Life onstage with Roseanne Barr has always been a mixed bag, consisting of a few choice goodies mixed in with a hefty load of trash, and her HBO special, “Roseanne Barr Live From Trump Castle,” which airs tonight at 7 on HBO, offers little to change the ratio. That’s been her deliberate choice, it should be quickly noted, in one of the most intriguing careers in modern show business.
Barr has grown some in her ability to theatricalize herself since the early days of her stand-up career, when she stood like a lump onstage and meowed her complaint in a self-satisfied, indolent voice. A lot of her articulation is more forthright now (she even quotes Shakespeare with commendable clarity and expression), and with her hair softly styled and wearing a glitzy hot pink and silver-sequined dress, there are moments when she looks genuinely pretty, a cousin to the blown-up Delta Burke whose pictures we’ve been seeing in the gossip tabloids lately. She even arrives onstage in a Duesenberg chauffeured by none other than The Donald--Trump himself.
But aggressive amateurism has always been the hallmark of Barr’s routine, part as an expression of her peculiar Jekyl & Hyde personality, and part as the anti show-biz posture that has always been one of the principal sources of her appeal--and we see it here once again. Barr has become a celebrity in part by parodying celebrity; here she plays a show-biz diva who never fails to remind her audience that she’s playing a benefit. She sings parts of several songs in a style that ranges from clumsy to execrable; most of her jokes have good set-ups and dumb payoffs; her structure rarely gets beyond the rough-cut stage; and the flatness of her material is punched up by robust expletives--a general sign that a joke won’t carry on its own.
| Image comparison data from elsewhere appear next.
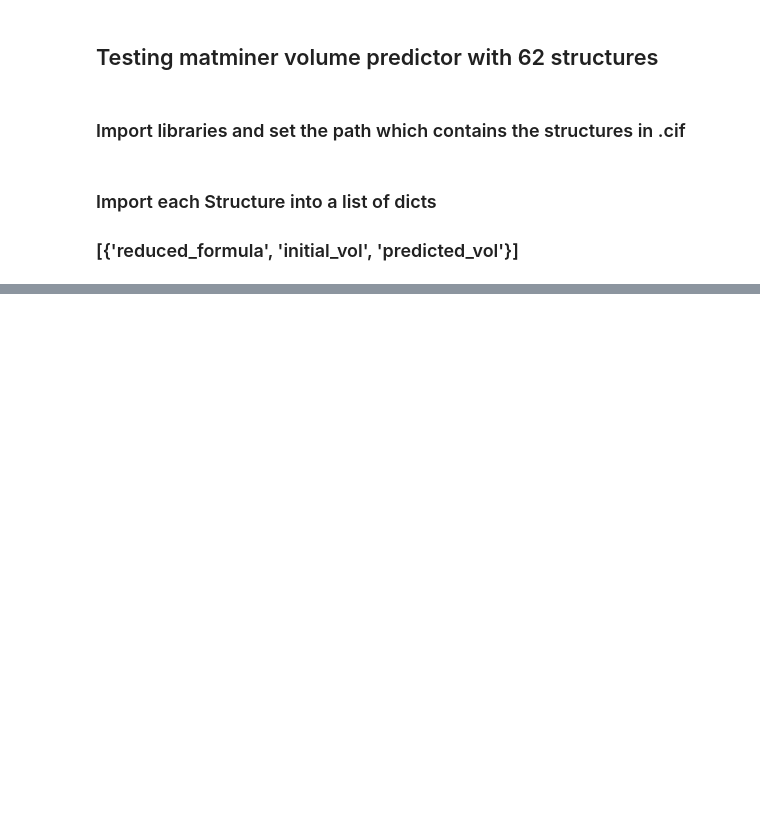
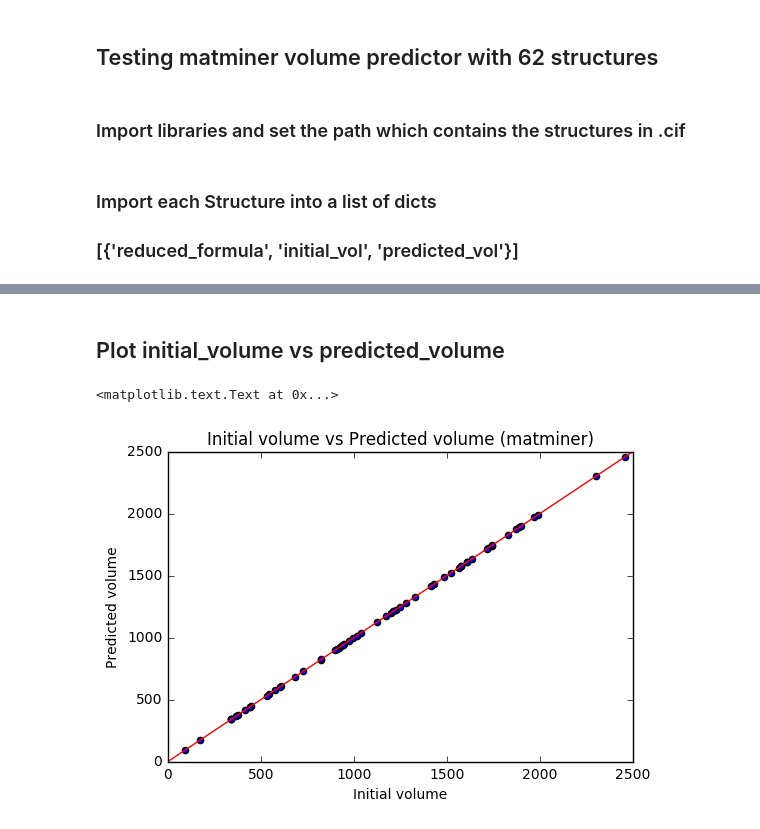
Before and after one commit to sayanroyc/HackingMaterials, a Jupyter notebook: VolumePredictor/initial_relaxed_predicted_graphs.ipynb, the cells around one changed output, grey strips where cells are left out. Saved outputs shown, nothing was run; the diff lists cells and outputs as text; code cells hidden in the pictures; blank space fills up the shorter version.

```diff
--- a/VolumePredictor/initial_relaxed_predicted_graphs.ipynb
+++ b/VolumePredictor/initial_relaxed_predicted_graphs.ipynb
@@ -46,0 +65,15 @@ plt.scatter(r_v['relaxed_volume'], r_v['predicted_volume'])
+# %% [markdown]
+## Plot initial_volume vs predicted_volume
+# %%
+plt.scatter(v['initial_volume'], v['predicted_volume'])
+# plot x = y since predicted_volume should (theoretically) match
+x = [0, 2500]
+y = [0, 2500]
+plt.plot(x,y,'r')
+plt.axis([0, 2500, 0, 2500]) # set axes length
+plt.xlabel('Initial volume')
+plt.ylabel('Predicted volume')
+plt.title('Initial volume vs Predicted volume (matminer)')
+# %% [output]
+<matplotlib.text.Text at 0x...>
+[figure, added]
```
Also changed, not shown: parts of 8 cells of this notebook.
Still, dealing with Roseanne in all her coarseness is never a simple matter. She came along as an answer to the Reagan Administration-"Dynasty” years, an antithesis so complete that it extended to performance style itself. Glib smoothness and slick grace, to Roseanne and the audience that collected around her like a hungry constituency, seemed part of a larger hypocrisy, the acquired expression of a rich and famous caste that left the rest of us working stiffs outside looking in.
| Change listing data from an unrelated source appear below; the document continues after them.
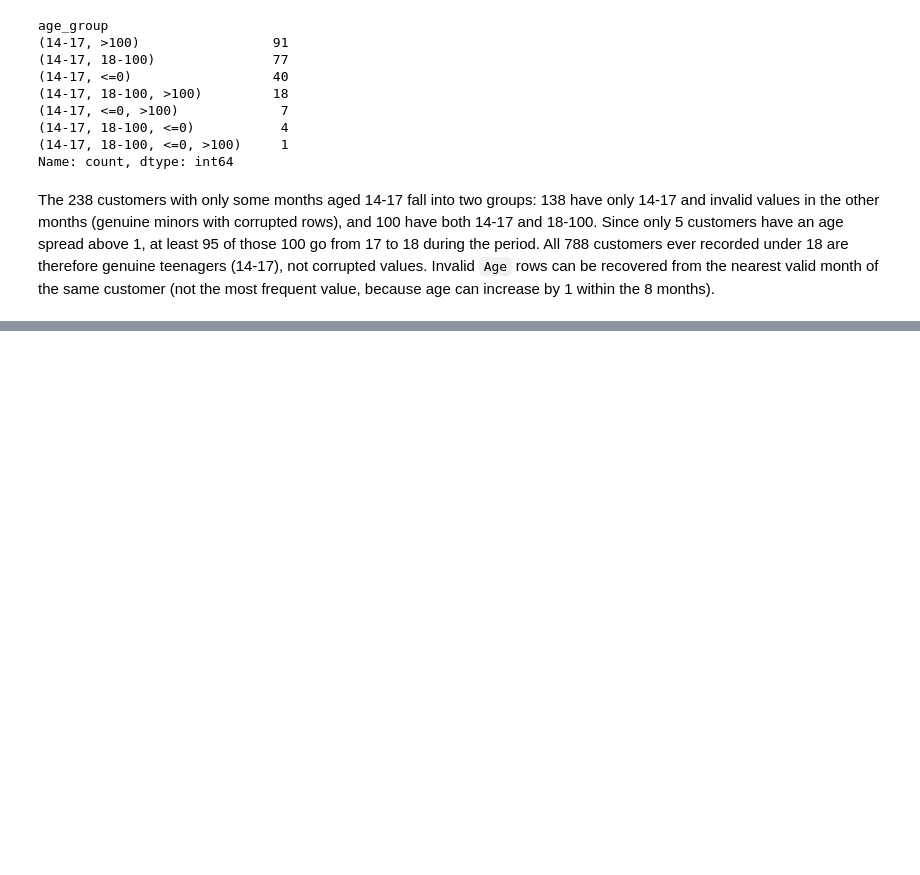
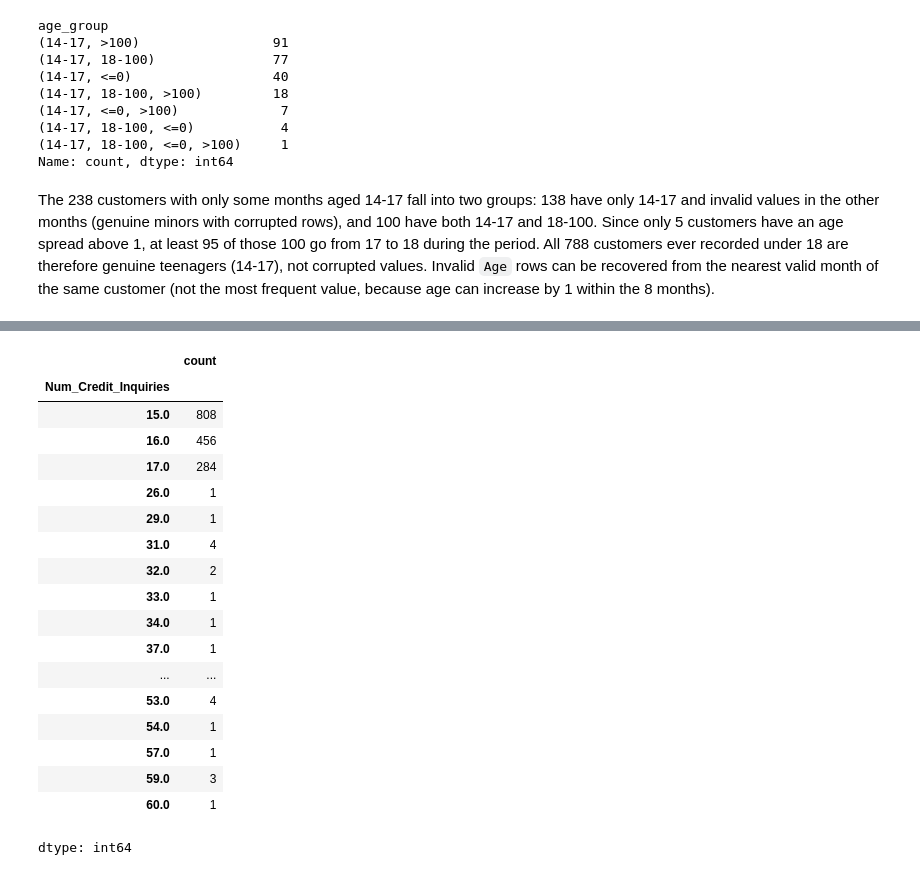
Before and after one commit to khalilullahalfaath/credit-scoring-fairness-audit, a Jupyter notebook: notebooks/eda.ipynb, the cells around one changed output, grey strips where cells are left out. Cells and saved outputs as stored; diff of their text form; code cells hidden in the pictures; blank space fills up the shorter version.

```diff
--- a/notebooks/eda.ipynb
+++ b/notebooks/eda.ipynb
@@ -657,0 +1119,23 @@ The 238 customers with only some months aged 14-17 fall into two groups: 138 hav
+# %%
+# Values between 15 and 60: where does the normal range end?
+df.loc[df["Num_Credit_Inquiries"].between(15, 60), "Num_Credit_Inquiries"].value_counts().sort_index()
+# %% [output]
+|  | count |
+| Num_Credit_Inquiries |  |
+| 15.0 | 808 |
+| 16.0 | 456 |
+| 17.0 | 284 |
+| 26.0 | 1 |
+| 29.0 | 1 |
+| 31.0 | 4 |
+| 32.0 | 2 |
+| 33.0 | 1 |
+| 34.0 | 1 |
+| 37.0 | 1 |
+| ... | ... |
+| 53.0 | 4 |
+| 54.0 | 1 |
+| 57.0 | 1 |
+| 59.0 | 3 |
+| 60.0 | 1 |
+dtype: int64
```
Also changed, not shown: parts of 39 cells of this notebook.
It isn’t only fat, lonely, unhappy women who see a champion in Roseanne, it’s the people who struggle to make ends meet, who’ve learned all the Hamburger Helper recipes, and don’t see their lives reflected in the media. It’s the same people who, a decade or so after Roseanne began her major career offensive, embraced Bart Simpson.
Suddenly even Tom Arnold-- that yokel who never would’ve made it out of a small-time comedy club roster without her--seems likable in this context. And she does have her moments. Even to a male viewer, her “28 different women you see during a 28-day cycle” is savagely funny. And in a time such as ours when show-biz values have become breathlessly canonized, it’s great to see someone go after that towering symbol of entertainment sycophancy, Arsenio Hall.
Maybe not at $40 a pop, however, which is what her Trump Castle audience paid to see her. At the outset of her show, she sends Arnold out to warm the audience up by giving him this admonition: “Remember, these people don’t matter.” Maybe someday her audience will become convinced that she means it; then she’ll be through.
Right now, however, as artless and crude as she is, she’s managed the unequivocal feat that’s the first rule of artistic success: She’s forced people to accept her on her own terms.
Other playdates include: Wednesday, Jan. 14, 17 and 20.